━━ Task input

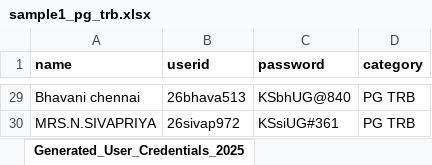
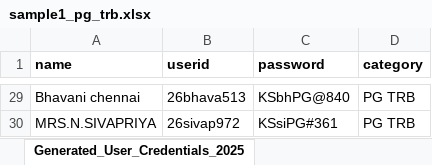
Before and after one commit to kkarthi01/ksacademysalem, an Excel workbook: uploads/sample1_pg_trb.xlsx, sheet Generated_User_Credentials_2025, drawn as a sheet; only a part is shown, gaps mark what is left out; values as stored, in another font and other column widths than the file's, no borders; the diff covers the shown part only; the diff names each change by its address in the sheet, - before the commit and + after, or states it on an @@ line.

```diff
--- a/uploads/sample1_pg_trb.xlsx (sheet Generated_User_Credentials_2025)
+++ b/uploads/sample1_pg_trb.xlsx (sheet Generated_User_Credentials_2025)
-C29 (password): KSbhUG@840
+C29 (password): KSbhPG@840
-C30 (password): KSsiUG#361
+C30 (password): KSsiPG#361
```
Also changed, not shown: 29 edited cells and cell formats elsewhere in this sheet, 1 other file.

━━━━

Exercise goal:
Pull from the data each line where the string "password" turns up.

Final answer:
-C29 (password): KSbhUG@840
+C29 (password): KSbhPG@840
-C30 (password): KSsiUG#361
+C30 (password): KSsiPG#361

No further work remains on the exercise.